The use of these items can be dangerous for humans because of the inaccessibility of safety information, uncertain processes, and a lack of information to support the widespread use of these products. While there seems to be little danger as it affects the concentration and motility of spermatozoa on the persistent use of this local aphrodisiac, its effect on anatomy can also constitute a reproductive hazard as it raises the amount of irregular sperm cells per ejaculate.
 M. Yakubu, M. Akanji and A. Oladiji, “Aphrodisiac potentials of the aqueous extract of Fadogia agrestis (Schweinf. Ex Hiern) stem in male albino rats”, Asian Journal of Andrology, vol. 7, no. 4, pp. 399-404, 2005. Available: 10.1111/j.1745-7262.2005.00052.x.

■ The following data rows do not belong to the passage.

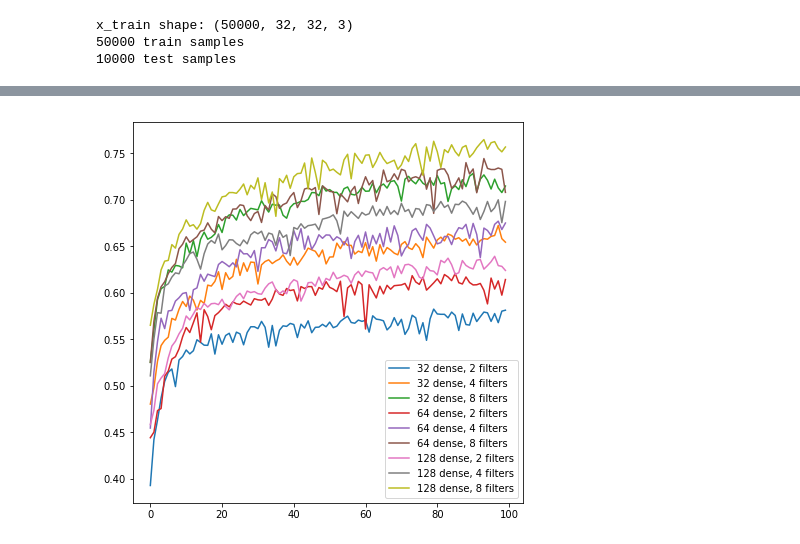
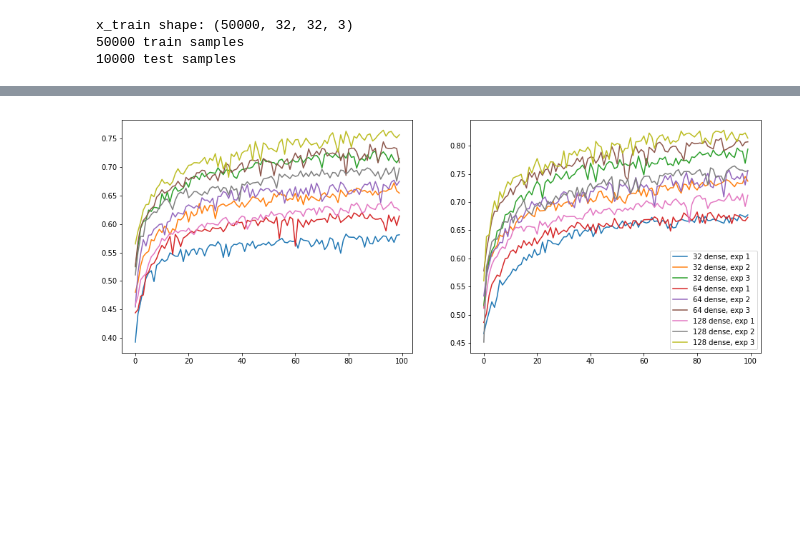
Before and after one commit to AlexStasik/UniquenessOfCNNLearning, a Jupyter notebook: code/cifar5_find_smallest_network.ipynb, the cells around one changed output, grey strips where cells are left out. Saved outputs shown, nothing was run; the diff lists cells and outputs as text; code cells hidden in the pictures; blank space fills up the shorter version.

```diff
--- a/code/cifar5_find_smallest_network.ipynb
+++ b/code/cifar5_find_smallest_network.ipynb
@@ -170,11 +154,12 @@ for i, nd in enumerate(n_dense):
         with open(os.path.join(savedir, 'history_%d_dense_exp_%d_filters.pkl'%(nd, nf)), 'rb') as f:
             exp_histories.append(((nd, nf), pickle.load(f)))
 # %%
-fig = plt.figure()
-fig.set_size_inches([7, 7])
-for hist in constant_histories:
-    plt.plot(hist[1]['val_acc'], label='%d dense, %d filters'%hist[0])
+fig, ax = plt.subplots(ncols=2, nrows=1)
+fig.set_size_inches([16, 6])
+for i in range(len(exp_histories)):
+    ax[0].plot(constant_histories[i][1]['val_acc'], label='%d dense, %d filters'%constant_histories[i][0])
+    ax[1].plot(exp_histories[i][1]['val_acc'], label='%d dense, exp %d'%exp_histories[i][0])
 plt.legend()
 plt.show()
 # %% [output]
-[figure, old version]
+[figure, new version]
```
Also changed, not shown: parts of 23 cells of this notebook, 3 other files.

 “Herbal Aphrodisiacs”, Indigo Herbs, 2020. [Online]. Available: https://www.indigo-herbs.co.uk/natural-health-guide/benefits/aphrodisiacs. [Accessed: 24- Nov- 2020].
 S. Haeri et al., “Effect of Satureja khuzestanica essential oil on male rat fertility”, Fitoterapia, vol. 77, no. 7-8, pp. 495-499, 2006. Available: 10.1016/j.fitote.2006.05.025.
 M. Rezvanfar et al., “Protection of cyclophosphamide-induced toxicity in reproductive tract histology, sperm characteristics, and DNA damage by an herbal source; evidence for role of free-radical toxic stress”, Human & Experimental Toxicology, vol. 27, no. 12, pp. 901-910, 2008. Available: 10.1177/0960327108102046.
 X. Chen, “CARDIOVASCULAR PROTECTION BY GINSENOSIDES AND THEIR NITRIC OXIDE RELEASING ACTION”, Clinical and Experimental Pharmacology and Physiology, vol. 23, no. 8, pp. 728-732, 1996. Available: 10.1111/j.1440-1681.1996.tb01767.x.
 D. Patel, R. Kumar, S. Prasad and S. Hemalatha, “Pharmacologically screened aphrodisiac plant-A review of current scientific literature”, Asian Pacific Journal of Tropical Biomedicine, vol. 1, no. 1, pp. S131-S138, 2011. Available: 10.1016/s2221-1691(11)60140-8.
 R. Estrada-Reyes, P. Ortiz-López, J. Gutiérrez-Ortíz and L. Martínez-Mota, “Turnera diffusa Wild (Turneraceae) recovers sexual behavior in sexually exhausted males”, Journal of Ethnopharmacology, vol. 123, no. 3, pp. 423-429, 2009. Available: 10.1016/j.jep.2009.03.032.
 P. Akah and J. Alemji, “Studies on the effects of Vernonia amygdalina leaf extract and fractions on biochemical and hematological parameters in diabetic rats”, Planta Medica, vol. 75, no. 09, 2009. Available: 10.1055/s-0029-1234707.
 I. Nnanna Isaiah, O. Florence, O. Jelilat Taiwo, E. Augustina and O. Nosa Terry, “Improvised Eosin and Leishman as Morphological Stain for Sperm Cell Analysis; Adult Male Wister Rats and Rabbit as a Model of Study”, ACTA SCIENTIFIC MICROBIOLOGY, vol. 1, no. 1, 2018. Available: 10.31080/asmi.2018.01.0004.
 J. Ariagno et al., “SHEDDING OF IMMATURE GERM CELLS”, Archives of Andrology, vol. 48, no. 2, pp. 127-131, 2002. Available: 10.1080/014850102317267436.